SHANGHAI, China, July 26. HE still holds the title of greatest Olympian in history. He's brought attention to the sport like no one before him. For now, though, Michael Phelps has lost his identity as the best swimmer in the world. That much was affirmed in Shanghai Tuesday night when Ryan Lochte ascended to the top of the medals podium in the 200 freestyle and onto the throne of the water world.
Flash back to last summer and the Pan Pacific Championships. It was in Irvine, Calif. where Lochte started to make a push for the title he now owns. He won six gold medals at the competition – four individually – and jumpstarted this topic of conversation: Can he supplant Phelps as the sport's premier performer?
Yes, Lochte produced an extraordinary showing in Southern California, but none of his triumphs arrived over Phelps, the measuring stick in the sport – even if Phelps has long been measured by a different ruler. Now, however, Lochte has toppled his good friend and rival in front of a world audience, something that once seemed impossible, especially after the 2008 Olympics in Beijing. The question that arose last August has been answered.
For years, thanks to dominating efforts all over the globe, Phelps has humbled and mentally thrashed the opposition. Few have confidently stepped onto the blocks with the notion that Phelps was beatable. Lochte? He's another story. The man with the care-free persona, which has been likened to that of the Jeff Spicoli character from Fast Times at Ridgemont High, has always believed he could get to Phelps' level, and beyond.
He has arrived at that point, with more to come.
"I guess it was my time tonight," Lochte said.
There was a time when Lochte was the bridesmaid of American swimming, not quite able to keep up with Aaron Peirsol in the 200 backstroke and unable to edge ahead of Phelps in the 200 individual medley. Gradually, he removed that distinction. It officially started with a victory over Peirsol in the 200 back final at the 2007 World Champs in Melbourne, although Peirsol rebounded two years later in Rome. It continued when Lochte, though not in head-to-head form, bettered Phelps' top time in the 200 individual medley.

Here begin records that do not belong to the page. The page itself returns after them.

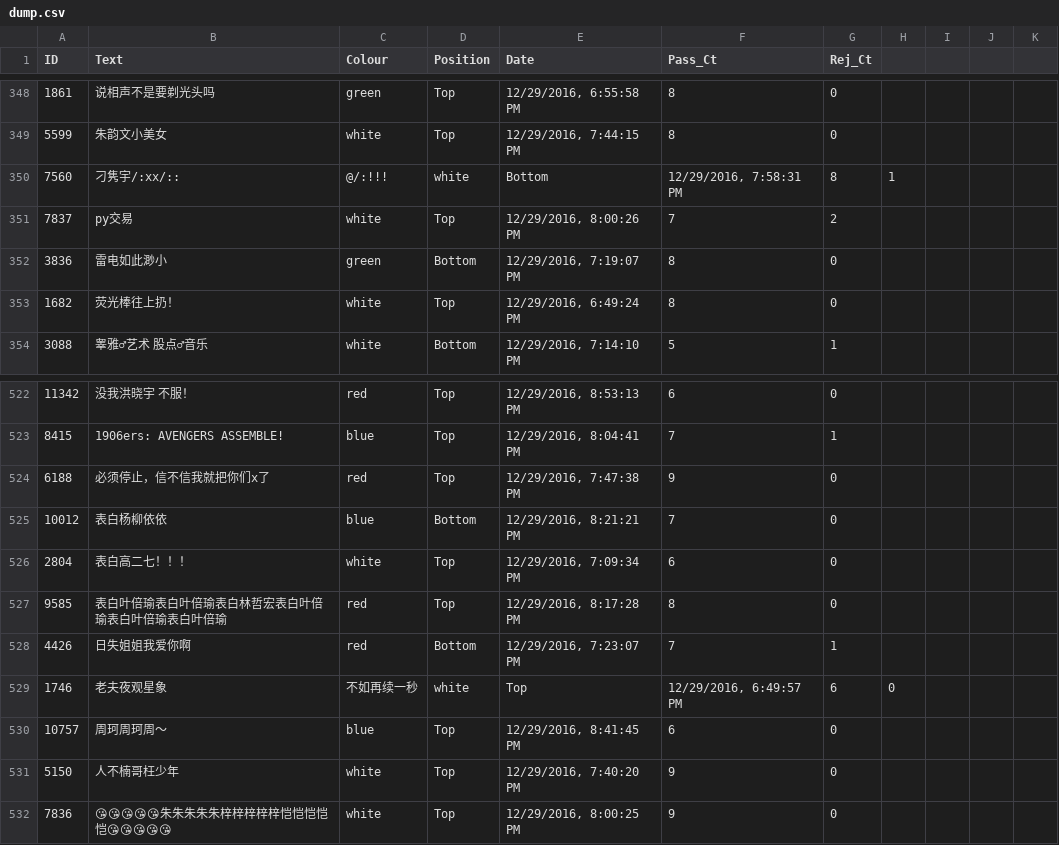
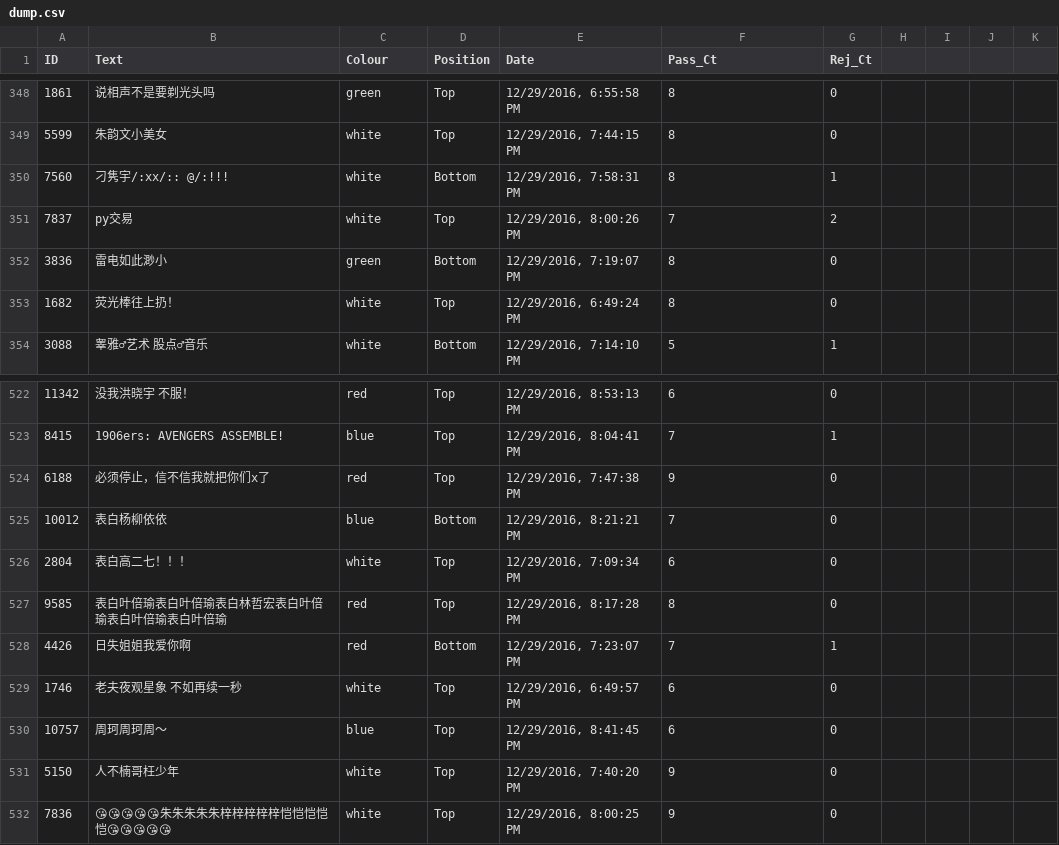
Before and after one commit to hsefz2018/cuddly-telegram-newyear2017, a CSV file: dataset/dump.csv, drawn as a sheet; only a part is shown, gaps mark what is left out.

```diff
--- a/dataset/dump.csv
+++ b/dataset/dump.csv
@@ -349,3 +349,3 @@ ID,Text,Colour,Position,Date,Pass_Ct,Rej_Ct
 5599,朱韵文小美女,white,Top,"12/29/2016, 7:44:15 PM",8,0
-7560,刁隽宇/:xx/::,@/:!!!,white,Bottom,"12/29/2016, 7:58:31 PM",8,1
+7560,刁隽宇/:xx/:: @/:!!!,white,Bottom,"12/29/2016, 7:58:31 PM",8,1
 7837,py交易,white,Top,"12/29/2016, 8:00:26 PM",7,2
@@ -528,3 +528,3 @@ ID,Text,Colour,Position,Date,Pass_Ct,Rej_Ct
 4426,日失姐姐我爱你啊,red,Bottom,"12/29/2016, 7:23:07 PM",7,1
-1746,老夫夜观星象,不如再续一秒,white,Top,"12/29/2016, 6:49:57 PM",6,0
+1746,老夫夜观星象 不如再续一秒,white,Top,"12/29/2016, 6:49:57 PM",6,0
 10757,周珂周珂周～,blue,Top,"12/29/2016, 8:41:45 PM",6,0
```
Also changed, not shown: 4 other files.
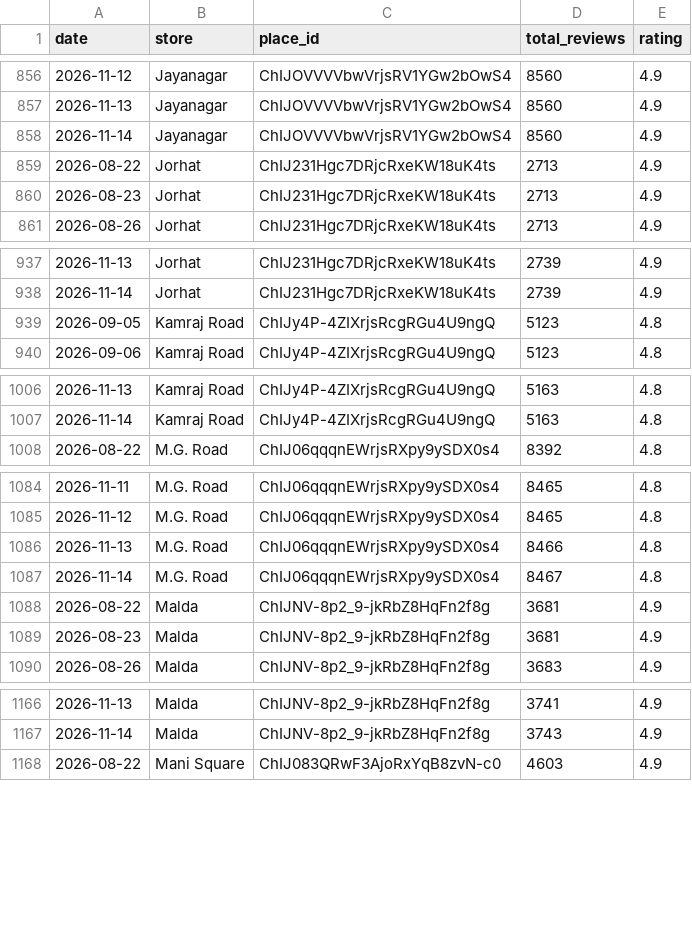
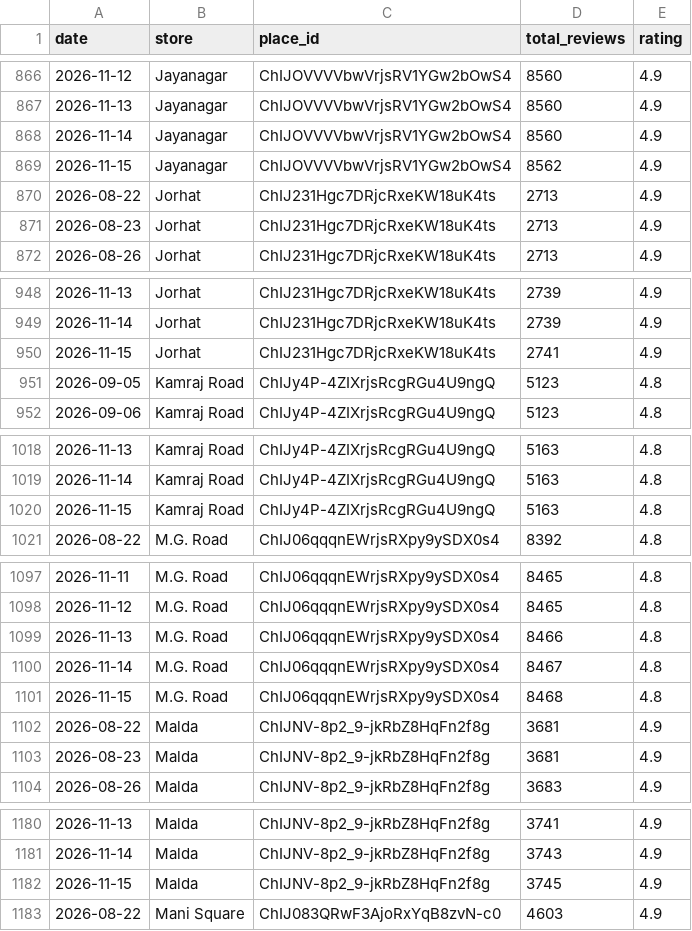
Before and after one commit to M4NAVV/peanuts-blr-dashboard, a CSV file: review_snapshots.csv, drawn as a sheet; only a part is shown, gaps mark what is left out; the diff covers the shown part only.

```diff
--- a/review_snapshots.csv
+++ b/review_snapshots.csv
@@ -858,2 +868,3 @@ date,store,place_id,total_reviews,rating
 2026-11-14,Jayanagar,ChIJOVVVVbwVrjsRV1YGw2bOwS4,8560,4.9
+2026-11-15,Jayanagar,ChIJOVVVVbwVrjsRV1YGw2bOwS4,8562,4.9
 2026-08-22,Jorhat,ChIJ231Hgc7DRjcRxeKW18uK4ts,2713,4.9
@@ -938,2 +949,3 @@ date,store,place_id,total_reviews,rating
 2026-11-14,Jorhat,ChIJ231Hgc7DRjcRxeKW18uK4ts,2739,4.9
+2026-11-15,Jorhat,ChIJ231Hgc7DRjcRxeKW18uK4ts,2741,4.9
 2026-09-05,Kamraj Road,ChIJy4P-4ZIXrjsRcgRGu4U9ngQ,5123,4.8
@@ -1007,2 +1019,3 @@ date,store,place_id,total_reviews,rating
 2026-11-14,Kamraj Road,ChIJy4P-4ZIXrjsRcgRGu4U9ngQ,5163,4.8
+2026-11-15,Kamraj Road,ChIJy4P-4ZIXrjsRcgRGu4U9ngQ,5163,4.8
 2026-08-22,M.G. Road,ChIJ06qqqnEWrjsRXpy9ySDX0s4,8392,4.8
@@ -1087,2 +1100,3 @@ date,store,place_id,total_reviews,rating
 2026-11-14,M.G. Road,ChIJ06qqqnEWrjsRXpy9ySDX0s4,8467,4.8
+2026-11-15,M.G. Road,ChIJ06qqqnEWrjsRXpy9ySDX0s4,8468,4.8
 2026-08-22,Malda,ChIJNV-8p2_9-jkRbZ8HqFn2f8g,3681,4.9
@@ -1167,2 +1181,3 @@ date,store,place_id,total_reviews,rating
 2026-11-14,Malda,ChIJNV-8p2_9-jkRbZ8HqFn2f8g,3743,4.9
+2026-11-15,Malda,ChIJNV-8p2_9-jkRbZ8HqFn2f8g,3745,4.9
 2026-08-22,Mani Square,ChIJ083QRwF3AjoRxYqB8zvN-c0,4603,4.9
```
Also changed, not shown: 15 added rows elsewhere in this file.
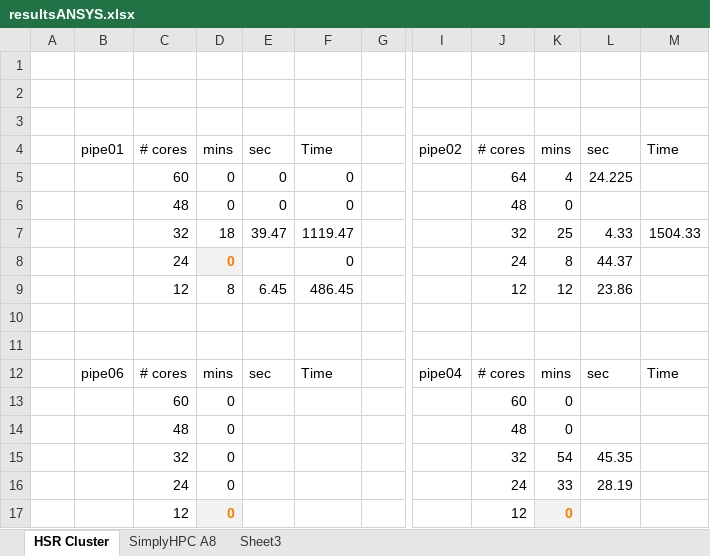
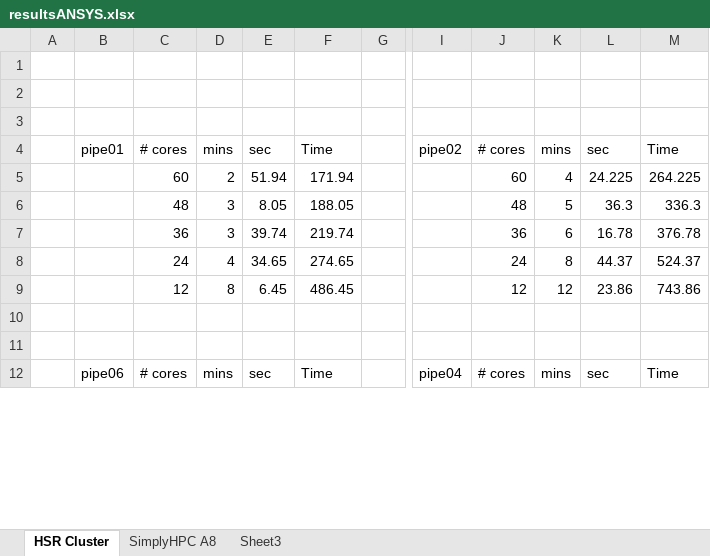
Before and after one commit to michaelpantic/SimplyHPC, an Excel workbook: doc/results/ansys/resultsANSYS.xlsx, sheet HSR Cluster, drawn as a sheet; only a part is shown, gaps mark what is left out; values as stored, in another font and other column widths than the file's, no borders; charts and pictures not drawn; removed rows and columns are numbered as before the commit, all else as after; rows hold the shown columns only; the diff covers the shown part only; the diff names each change by its address in the sheet, - before the commit and + after, or states it on an @@ line.

Commit message:
Update of resultsANSYS.xlsx

```diff
--- a/doc/results/ansys/resultsANSYS.xlsx (sheet HSR Cluster)
+++ b/doc/results/ansys/resultsANSYS.xlsx (sheet HSR Cluster)
-D5: 0
+D5: 2
-E5: 0
+E5: 51.94
-F5: 0
+F5: 171.94
-J5: 64
+J5: 60
-M5: (empty)
+M5: 264.225
-D6: 0
+D6: 3
-E6: 0
+E6: 8.05
-F6: 0
+F6: 188.05
-K6: 0
+K6: 5
-L6: (empty)
+L6: 36.3
-M6: (empty)
+M6: 336.3
-C7: 32
+C7: 36
-D7: 18
+D7: 3
-E7: 39.47
+E7: 39.74
-F7: 1119.47
+F7: 219.74
-J7: 32
+J7: 36
-K7: 25
+K7: 6
-L7: 4.33
+L7: 16.78
-M7: 1504.33
+M7: 376.78
-D8: 0
+D8: 4
@@ D8 fill: #F2F2F2 → none, bold: on → off, text colour: #FA7D00 → black @@
-E8: (empty)
+E8: 34.65
-F8: 0
+F8: 274.65
-M8: (empty)
+M8: 524.37
-M9: (empty)
+M9: 743.86
-row 13:  |  | 60 | 0 |  |  |  |  | 60 | 0
-row 14:  |  | 48 | 0 |  |  |  |  | 48 | 0
-row 15:  |  | 32 | 0 |  |  |  |  | 32 | 54 | 45.35
-row 16:  |  | 24 | 0 |  |  |  |  | 24 | 33 | 28.19
-row 17:  |  | 12 | 0 |  |  |  |  | 12 | 0
```
Also changed, not shown: 10 added rows, 5 removed rows and 5 edited cells elsewhere in this sheet, sheet SimplyHPC A8, charts or pictures.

Along the way, Lochte made the 200 freestyle into a major event and not just something he contested for the sake of American-relay support. His 400 IM, meanwhile, has continued to improve, giving Lochte an arsenal that is – ahem – Phelpsian. Heck, the guy handled the butterfly leg for the United States at the 2010 World Short Course Championships, registering the best split of the competition as the United States claimed gold. And, he's among the best in the world in the 100 back, an event he rarely gets to race in peak form.
Perhaps it's fitting that Lochte's rise to the top spot in the sport came in the 200 free, an event that boasted – arguably – the best field of the competition. In his coronation at the Oriental Sports Center, the Floridian did what Phelps has done so often to his foes: He ate them up in the latter half of the race. Lochte's split for the third lap was 26.29, nearly a second quicker than Phelps. It was that stretch of the pool that changed the race.
"I knew Michael wanted to go out to clean water, so I had to stay in striking distance and just work what I'm good at, those underwaters on each turn," Lochte said. "It's a big confidence boost. Hopefully, this win will help carry me in my other races. I still have a big load."
This column is not suggesting Phelps is incapable of regaining his status as the global No. 1. By going 1:44.79 for the silver medal, the North Baltimore poster boy uncorked a stellar performance and showed that, despite having backed off his training while tending to other interests, he remains a global force. More, considering his vile distaste for defeat, you can bet Phelps will go to the wall in preparation for London.
Still, Phelps will be an underdog when he and Lochte square off in the 200 individual medley and, for the first time since anyone can remember, he likely will be beaten by the same person on two occasions in one meet. When you look at that scenario, it speaks to both Phelps' legacy and the emergence of Lochte as a special talent.
And the new Man to Beat.
Follow John Lohn on Twitter: @JohnLohn